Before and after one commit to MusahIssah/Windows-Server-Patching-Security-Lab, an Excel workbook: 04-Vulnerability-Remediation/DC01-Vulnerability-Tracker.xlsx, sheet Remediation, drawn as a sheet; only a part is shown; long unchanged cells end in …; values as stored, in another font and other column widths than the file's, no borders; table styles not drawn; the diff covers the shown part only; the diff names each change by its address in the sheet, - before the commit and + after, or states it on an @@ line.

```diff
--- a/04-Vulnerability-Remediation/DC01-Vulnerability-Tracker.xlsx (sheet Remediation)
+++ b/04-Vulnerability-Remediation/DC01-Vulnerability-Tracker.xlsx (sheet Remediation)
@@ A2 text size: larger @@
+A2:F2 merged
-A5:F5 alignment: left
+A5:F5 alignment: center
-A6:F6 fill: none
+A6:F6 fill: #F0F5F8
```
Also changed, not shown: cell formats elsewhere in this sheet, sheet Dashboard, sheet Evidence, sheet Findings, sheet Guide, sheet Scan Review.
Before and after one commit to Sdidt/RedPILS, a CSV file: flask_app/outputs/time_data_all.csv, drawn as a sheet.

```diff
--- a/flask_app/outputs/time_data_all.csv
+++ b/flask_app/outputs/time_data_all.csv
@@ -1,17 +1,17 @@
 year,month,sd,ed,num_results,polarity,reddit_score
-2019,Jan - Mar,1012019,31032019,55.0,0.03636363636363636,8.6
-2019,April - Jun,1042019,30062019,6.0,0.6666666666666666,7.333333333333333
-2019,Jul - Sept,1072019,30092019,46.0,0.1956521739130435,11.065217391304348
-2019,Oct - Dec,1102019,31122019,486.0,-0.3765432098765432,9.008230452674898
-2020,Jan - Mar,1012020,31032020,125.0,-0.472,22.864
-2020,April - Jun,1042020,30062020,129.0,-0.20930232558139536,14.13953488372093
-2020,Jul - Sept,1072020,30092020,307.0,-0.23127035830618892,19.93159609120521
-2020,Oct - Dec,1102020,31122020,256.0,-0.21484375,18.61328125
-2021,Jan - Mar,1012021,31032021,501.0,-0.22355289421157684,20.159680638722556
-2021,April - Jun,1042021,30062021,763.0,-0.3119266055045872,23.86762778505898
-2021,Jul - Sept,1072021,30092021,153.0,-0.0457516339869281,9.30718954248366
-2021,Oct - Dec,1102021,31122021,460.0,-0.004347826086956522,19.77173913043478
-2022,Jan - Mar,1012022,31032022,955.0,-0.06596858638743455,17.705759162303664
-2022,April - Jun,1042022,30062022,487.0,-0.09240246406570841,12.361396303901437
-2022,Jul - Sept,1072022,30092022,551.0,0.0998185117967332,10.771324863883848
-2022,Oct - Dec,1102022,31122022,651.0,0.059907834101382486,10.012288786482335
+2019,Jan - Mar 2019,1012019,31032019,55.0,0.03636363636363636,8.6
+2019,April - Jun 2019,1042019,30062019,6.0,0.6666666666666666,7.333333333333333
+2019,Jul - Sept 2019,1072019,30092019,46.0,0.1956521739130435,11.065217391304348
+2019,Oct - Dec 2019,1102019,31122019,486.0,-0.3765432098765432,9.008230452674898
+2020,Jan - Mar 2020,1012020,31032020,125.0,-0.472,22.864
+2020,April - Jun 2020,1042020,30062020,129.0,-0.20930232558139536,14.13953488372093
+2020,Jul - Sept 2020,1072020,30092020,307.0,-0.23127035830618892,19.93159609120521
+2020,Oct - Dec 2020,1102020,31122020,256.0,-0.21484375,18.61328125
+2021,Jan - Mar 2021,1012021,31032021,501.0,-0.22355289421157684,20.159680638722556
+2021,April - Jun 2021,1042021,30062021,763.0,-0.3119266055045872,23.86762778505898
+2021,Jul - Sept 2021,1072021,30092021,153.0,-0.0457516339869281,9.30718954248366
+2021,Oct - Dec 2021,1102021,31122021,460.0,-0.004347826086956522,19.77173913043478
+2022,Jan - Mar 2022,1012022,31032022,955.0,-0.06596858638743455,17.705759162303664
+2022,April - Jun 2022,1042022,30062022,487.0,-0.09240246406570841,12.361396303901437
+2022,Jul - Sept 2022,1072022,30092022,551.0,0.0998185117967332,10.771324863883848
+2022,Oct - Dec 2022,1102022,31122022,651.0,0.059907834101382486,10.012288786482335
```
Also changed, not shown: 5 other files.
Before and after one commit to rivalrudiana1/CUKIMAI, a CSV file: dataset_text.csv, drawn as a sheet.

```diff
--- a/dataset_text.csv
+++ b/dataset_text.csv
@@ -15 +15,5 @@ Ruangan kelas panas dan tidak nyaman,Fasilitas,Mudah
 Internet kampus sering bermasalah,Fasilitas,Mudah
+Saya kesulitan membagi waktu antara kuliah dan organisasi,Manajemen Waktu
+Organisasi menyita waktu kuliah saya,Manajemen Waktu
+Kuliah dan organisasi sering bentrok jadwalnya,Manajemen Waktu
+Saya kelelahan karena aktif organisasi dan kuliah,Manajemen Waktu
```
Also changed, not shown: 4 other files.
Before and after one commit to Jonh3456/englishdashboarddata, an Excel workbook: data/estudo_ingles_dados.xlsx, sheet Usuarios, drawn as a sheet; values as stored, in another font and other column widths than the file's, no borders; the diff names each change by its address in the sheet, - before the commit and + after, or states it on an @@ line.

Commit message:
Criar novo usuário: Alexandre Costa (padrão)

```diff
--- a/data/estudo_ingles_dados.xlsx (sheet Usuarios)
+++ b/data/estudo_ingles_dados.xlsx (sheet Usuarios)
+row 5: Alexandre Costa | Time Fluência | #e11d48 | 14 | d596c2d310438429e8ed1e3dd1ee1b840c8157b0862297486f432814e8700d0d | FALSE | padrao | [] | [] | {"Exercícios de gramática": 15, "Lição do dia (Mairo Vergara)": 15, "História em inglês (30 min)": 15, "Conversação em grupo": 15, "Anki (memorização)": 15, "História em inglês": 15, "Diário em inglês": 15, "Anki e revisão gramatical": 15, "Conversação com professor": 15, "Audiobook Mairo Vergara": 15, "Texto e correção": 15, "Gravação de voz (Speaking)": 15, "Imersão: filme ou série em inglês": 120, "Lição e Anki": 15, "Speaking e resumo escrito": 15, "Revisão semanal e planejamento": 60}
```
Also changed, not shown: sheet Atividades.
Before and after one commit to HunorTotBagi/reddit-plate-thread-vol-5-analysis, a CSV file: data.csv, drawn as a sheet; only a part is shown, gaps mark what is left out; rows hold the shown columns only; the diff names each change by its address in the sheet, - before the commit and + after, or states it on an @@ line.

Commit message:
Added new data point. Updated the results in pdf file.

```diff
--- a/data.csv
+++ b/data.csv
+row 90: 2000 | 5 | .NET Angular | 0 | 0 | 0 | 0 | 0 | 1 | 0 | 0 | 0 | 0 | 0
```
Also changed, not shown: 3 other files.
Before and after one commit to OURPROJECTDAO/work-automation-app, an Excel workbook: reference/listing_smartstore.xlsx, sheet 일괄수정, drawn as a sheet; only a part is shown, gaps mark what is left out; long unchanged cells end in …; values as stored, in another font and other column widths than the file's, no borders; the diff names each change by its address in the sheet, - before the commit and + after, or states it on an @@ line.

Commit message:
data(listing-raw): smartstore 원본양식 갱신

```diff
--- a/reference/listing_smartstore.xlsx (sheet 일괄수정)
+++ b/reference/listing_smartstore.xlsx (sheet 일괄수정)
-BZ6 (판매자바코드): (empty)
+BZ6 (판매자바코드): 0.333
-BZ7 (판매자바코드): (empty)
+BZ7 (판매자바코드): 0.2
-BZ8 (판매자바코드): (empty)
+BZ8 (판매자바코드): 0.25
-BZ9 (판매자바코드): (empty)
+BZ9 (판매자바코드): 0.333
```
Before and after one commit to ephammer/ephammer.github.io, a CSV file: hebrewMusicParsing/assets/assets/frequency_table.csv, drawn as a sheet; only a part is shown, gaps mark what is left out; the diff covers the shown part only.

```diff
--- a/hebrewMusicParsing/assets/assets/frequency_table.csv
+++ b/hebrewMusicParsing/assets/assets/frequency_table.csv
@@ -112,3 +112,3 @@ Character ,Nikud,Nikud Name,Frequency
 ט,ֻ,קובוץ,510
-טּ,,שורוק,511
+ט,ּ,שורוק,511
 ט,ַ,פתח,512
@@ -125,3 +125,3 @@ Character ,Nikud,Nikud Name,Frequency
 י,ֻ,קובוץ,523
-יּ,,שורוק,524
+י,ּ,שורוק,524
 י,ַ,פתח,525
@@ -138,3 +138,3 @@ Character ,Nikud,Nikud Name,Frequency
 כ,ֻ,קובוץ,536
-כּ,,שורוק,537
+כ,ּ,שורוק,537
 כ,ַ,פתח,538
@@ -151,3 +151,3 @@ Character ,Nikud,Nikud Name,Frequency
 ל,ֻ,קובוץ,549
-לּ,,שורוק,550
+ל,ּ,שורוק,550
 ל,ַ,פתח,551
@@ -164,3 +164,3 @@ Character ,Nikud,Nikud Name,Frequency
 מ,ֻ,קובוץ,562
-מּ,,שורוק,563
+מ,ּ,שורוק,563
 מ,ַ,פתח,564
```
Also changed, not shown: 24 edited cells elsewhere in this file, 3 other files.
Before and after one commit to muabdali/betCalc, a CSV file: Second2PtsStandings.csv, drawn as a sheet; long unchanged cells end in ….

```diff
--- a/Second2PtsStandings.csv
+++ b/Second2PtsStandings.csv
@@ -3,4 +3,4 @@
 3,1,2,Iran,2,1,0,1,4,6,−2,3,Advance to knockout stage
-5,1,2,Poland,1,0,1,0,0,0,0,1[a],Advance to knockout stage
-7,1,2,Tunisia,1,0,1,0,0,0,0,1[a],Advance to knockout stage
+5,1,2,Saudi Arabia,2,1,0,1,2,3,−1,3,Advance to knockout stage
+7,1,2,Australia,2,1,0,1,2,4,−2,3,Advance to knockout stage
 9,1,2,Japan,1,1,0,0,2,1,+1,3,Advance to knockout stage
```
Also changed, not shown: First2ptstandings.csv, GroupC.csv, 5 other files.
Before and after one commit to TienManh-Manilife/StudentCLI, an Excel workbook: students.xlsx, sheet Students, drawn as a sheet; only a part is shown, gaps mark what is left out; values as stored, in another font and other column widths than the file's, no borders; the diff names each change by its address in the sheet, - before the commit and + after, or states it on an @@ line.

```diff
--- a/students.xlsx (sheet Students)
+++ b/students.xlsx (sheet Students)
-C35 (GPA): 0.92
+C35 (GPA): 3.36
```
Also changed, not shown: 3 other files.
○ ○ ○ ○ ○ ○ ○
**Task instructions**
Only lines holding the word "판매자바코드" are wanted, so copy each of them from the records above.

**Response to the exercise**
-BZ6 (판매자바코드): (empty)
+BZ6 (판매자바코드): 0.333
-BZ7 (판매자바코드): (empty)
+BZ7 (판매자바코드): 0.2
-BZ8 (판매자바코드): (empty)
+BZ8 (판매자바코드): 0.25
-BZ9 (판매자바코드): (empty)
+BZ9 (판매자바코드): 0.333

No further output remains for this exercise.